The Viking program consisted of a pair of identical American
space probes, Viking 1 and Viking 2, which landed on
Mars in 1976. Each
spacecraft was composed of two main parts: an
orbiter designed to photograph the surface of Mars from
orbit, and a
lander designed to study the planet from the surface. The orbiters also served as communication relays for the landers once they touched down.
The Viking program grew from
NASA's earlier, even more ambitious,
Voyager Mars program, which was not related to the successful
Voyager deep space probes of the late 1970s. Viking 1 was launched on August 20, 1975, and the second craft, Viking 2, was launched on September 9, 1975, both riding atop
Titan IIIE rockets with
Centaur upper stages. Viking 1 entered Mars orbit on June 19, 1976, with Viking 2 following on August 7.
After orbiting Mars for more than a month and returning images used for landing site selection, the orbiters and landers detached; the landers then entered the Martian
soft-landed at the sites that had been chosen. The Viking 1 lander touched down on the surface of Mars on July 20, 1976, more than two weeks before Viking 2's arrival in orbit. Viking 2 then successfully soft-landed on September 3. The orbiters continued imaging and performing other scientific operations from orbit while the landers deployed
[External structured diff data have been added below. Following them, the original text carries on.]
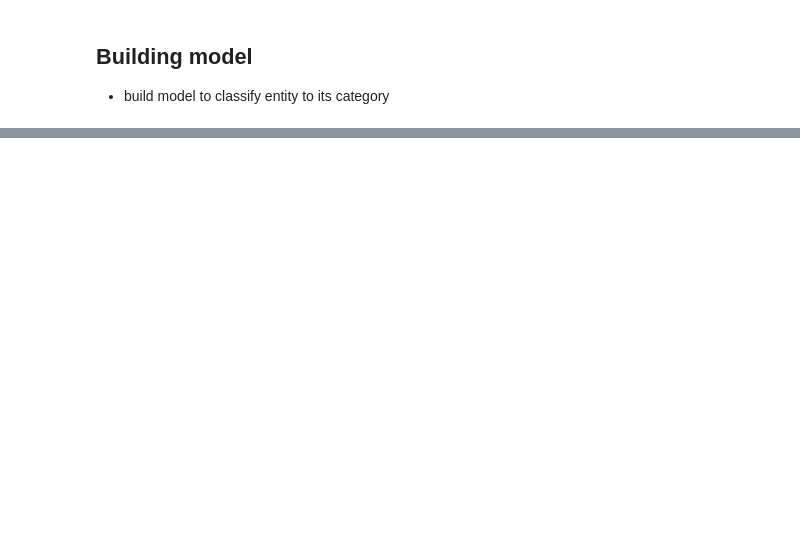
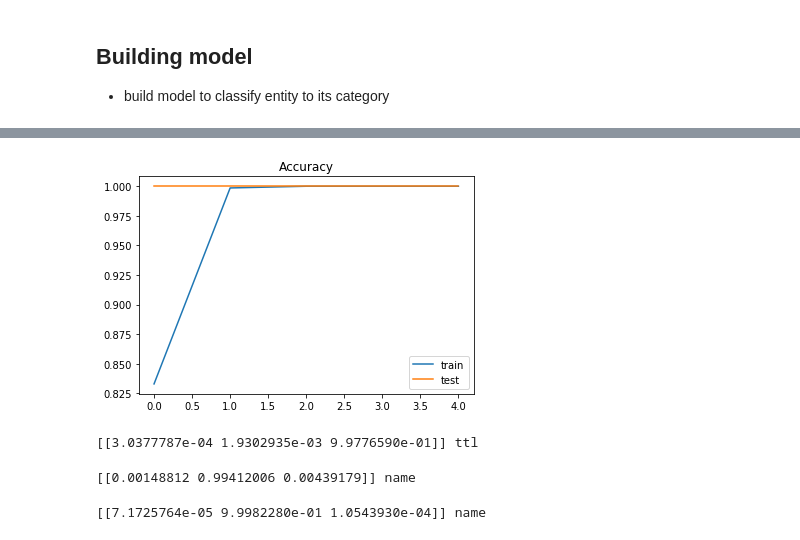
Before and after one commit to naufalihsan/tesseract, a Jupyter notebook: Text_Predicting.ipynb, the cells around one changed output, grey strips where cells are left out. Cells and saved outputs as stored; diff of their text form; code cells hidden in the pictures; blank space fills up the shorter version.

```diff
--- a/Text_Predicting.ipynb
+++ b/Text_Predicting.ipynb
@@ -202,0 +351,35 @@ Text(0.5, 1.0, 'Confusion Matrix')
+# %%
+plt.title('Accuracy')
+plt.plot(history.history['acc'], label='train')
+plt.plot(history.history['val_acc'], label='test')
+plt.legend()
+plt.show();
+# %% [output]
+[figure, added]
+# %%
+new_complaint = ['Bandung 17 08 1994']
+seq = tokenizer.texts_to_sequences(new_complaint)
+padded = pad_sequences(seq, maxlen=MAX_SEQUENCE_LENGTH)
+pred = model.predict(padded)
+labels = ['address','name','ttl']
+print(pred, labels[np.argmax(pred)])
+# %% [output]
+[[3.0377787e-04 1.9302935e-03 9.9776590e-01]] ttl
+# %%
+new_complaint = ['Jln Senayan GG BB No 25']
+seq = tokenizer.texts_to_sequences(new_complaint)
+padded = pad_sequences(seq, maxlen=MAX_SEQUENCE_LENGTH)
+pred = model.predict(padded)
+labels = ['address','name','ttl']
+print(pred, labels[np.argmax(pred)])
+# %% [output]
+[[0.00148812 0.99412006 0.00439179]] name
+# %%
+new_complaint = ['Naufal Ihsan Pratama']
+seq = tokenizer.texts_to_sequences(new_complaint)
+padded = pad_sequences(seq, maxlen=MAX_SEQUENCE_LENGTH)
+pred = model.predict(padded)
+labels = ['address','name','ttl']
+print(pred, labels[np.argmax(pred)])
+# %% [output]
+[[7.1725764e-05 9.9982280e-01 1.0543930e-04]] name
```
Also changed, not shown: parts of 31 cells of this notebook.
instruments on the surface.
The project cost was roughly US$1 billion at the time of launch, equivalent to about $5 billion in 2021 dollars. The mission was considered successful and is credited with helping to form most of the body of knowledge about Mars through the late 1990s and early 2000s.
Obtain high-resolution images of the Martian surface
Characterize the structure and composition of the atmosphere and surface
The primary objectives of the two Viking orbiters were to transport the landers to Mars, perform reconnaissance to locate and certify landing sites, act as communications relays for the landers, and to perform their own scientific investigations. Each orbiter, based on the earlier
Mariner 9 spacecraft, was an
octagon approximately 2.5 m across. The fully fueled orbiter-lander pair had a
mass of 3527 kg. After separation and landing, the lander had a mass of about 600 kg and the orbiter 900 kg. The total launch mass was 2328 kg, of which 1445 kg were propellant and
attitude control gas. The eight faces of the ring-like structure were 0.4572 m high and were alternately 1.397 and 0.508 m wide. The overall height was 3.29 m from the lander attachment points on the bottom to the launch vehicle attachment points on top. There were 16 modular compartments, 3 on each of the 4 long faces and one on each short face. Four solar panel wings extended from the
axis of the orbiter, the distance from tip to tip of two oppositely extended solar panels was 9.75 m.
Sun sensor, a cruise Sun sensor, a
Canopusstar tracker and an inertial reference unit consisting of six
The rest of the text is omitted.